Saint Paul was not a faithless and lawless apostate, despising Mosaic Law: quite the contrary. He himself gives us an account of his cultural and religious life: “I am verily a man which am a Jew, born in Tarsus, a city in Cilicia, yet brought up in this city at the feet of Gamaliel,” (Acts 22:3) who was “a doctor of the law, had in reputation among all the people.” (Acts 5:34) and, he continues, was “taught according to the perfect manner of the law of the fathers, and was zealous toward God, as ye all are this day. And I persecuted this way unto the death, binding and delivering into prisons both men and women.” (Acts 22:4) Elsewhere he says, “My manner of life from my youth, which was at the first among mine own nation at Jerusalem, know all the Jews; which knew me from the beginning, if they would testify, that after the most straitest sect of our religion I lived a Pharisee.” (Acts 26: 4, 5)

So Paul was a believer of extraordinary conviction, who remained faithful to that first Jewish conviction over which Jesus had shed new light, “which lighteth on every man that cometh into the world,” (John 1: 9) “a light to lighten the Gentiles, and the glory of thy people Israel.” (Luke 2:32)
In Paul, then, the Old Testament books have, so to speak, embraced their perfection in the Gospel, or New Testament in Christ Jesus. So the visions of the patriarchs and prophets have met and fused with the vision of Paul on the road to Damascus. Both visions - indeed, all visions, revelations and utterances - have intertwined, for the one God is the source of all, as Paul wrote in the Epistle to the Hebrews: -

God, who at sundry times and in divers manners spake in time past unto the fathers by the prophets, hath in these last days spoken unto us by his Son, whom he hath appointed heir of all things, by whom also he made the worlds; who being the brightness of his glory, and the express image of his person, and upholding all things by the word of his power, when he had by himself purged our sins, sat down on the right hand of the Majesty on high. (Hebrews 1:1-3)

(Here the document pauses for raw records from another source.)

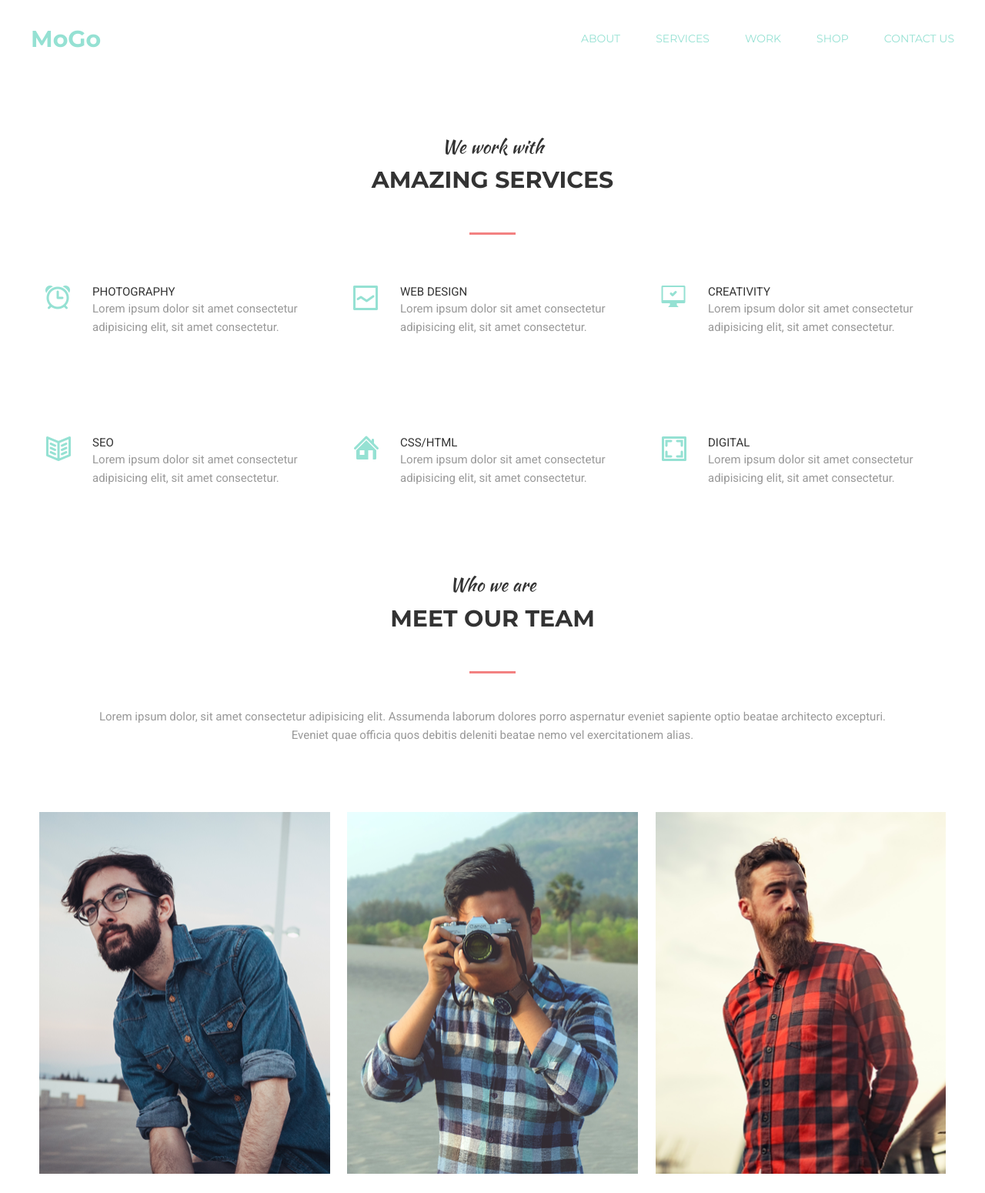
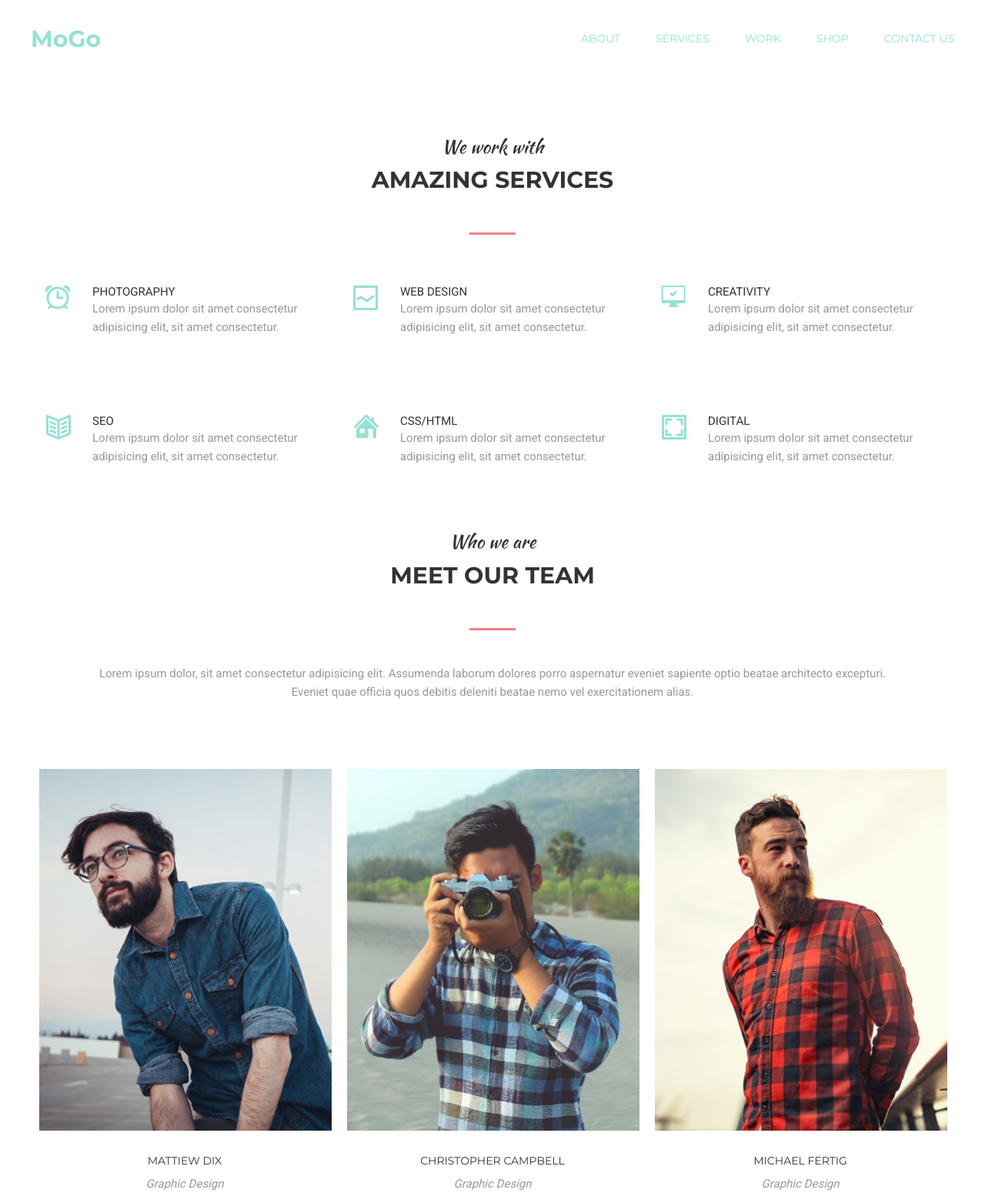
Before and after one commit to alexmykha/goit-fe-course, a plain HTML site: page module6/index.html in a window 1280 px wide. Shown: the top 1550 px of the page at 77% size. Drawn offline with Linux system fonts and the light colour scheme.

Commit message:
Add files via upload

```diff
--- a/module6/css/style.css
+++ b/module6/css/style.css
@@ -74,7 +74,7 @@ h2:after {
     display: block;
     position: relative;
     width: 400px;
-    height: 96px;
+    /* height: 96px; */
     background-repeat: no-repeat;
     background-position: 5% 0%;
     margin-bottom: 80px;
@@ -138,7 +138,7 @@ h2:after {
 }
 .member_card img {
     display: block;
-    width: 100%;
+    /* width: 100%; */
     /* max-height: 468px; */
 }
 .name {
```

There is the old made new, always new, ever-renewed, always young, ever-living: Jesus is born, the new Child, God before the ages. He is of the stem of David according to the flesh, but he is the Word from the beginning: -

In the beginning was the Word, and the Word was with God, and the Word was God. The same was in the beginning with God. All things were made by him; and without him was not any thing made that was made. In him was life; and the life was the light of men. (John 1:1-4)

Yes, Jesus Christ is God and man. He has destroyed all barriers of history, time, place, geography, ethnicity, past, present and future; barriers between people, Jews and pagans, male and female, slave and free, great and small, to make humanity into the new man, as he is one with the Father and the Holy Spirit. In him all nations are reconciled, all parties and mind-sets, all trends unite in him, as Saint Paul says: -

But now in Christ Jesus ye who sometimes were far off are made nigh by the blood of Christ. For he is our peace, who hath made both one, and hath broken down the middle wall of partition between us; having abolished in his flesh the enmity, even the law of commandments contained in ordinances; for to make in himself of twain one new man, so making peace; and that he might reconcile both unto God in one body by the cross, having slain the enmity thereby: and came and preached peace to you which were afar off, and to them that were nigh. (Ephesians 2:13-17)

Paul unifies his thoughts, feelings, vision, message and Gospel around Jesus – bringing together all the ways of seeing, Scriptures and languages that he knew and the Roman, Greek, Hebraic, Aramaic, Semitic civilizations with which he was familiar.

Paul is a lover of Jesus: he became so twice. He loved him without knowing him in the Torah and the Prophets; he loved him a second time on the road to Damascus after the experience of the vision of Jesus Christ risen from the dead. “God …separated me from my mother's womb, and called me by his grace.” (Galatians 1:15)

So Paul unites in himself, his life, teachings and spiritual experience what Saint John said in his Gospel: “And of his fullness have all we received, and grace for grace. For the law was given by Moses, but grace and truth came by Jesus Christ.” (John 1: 16, 17)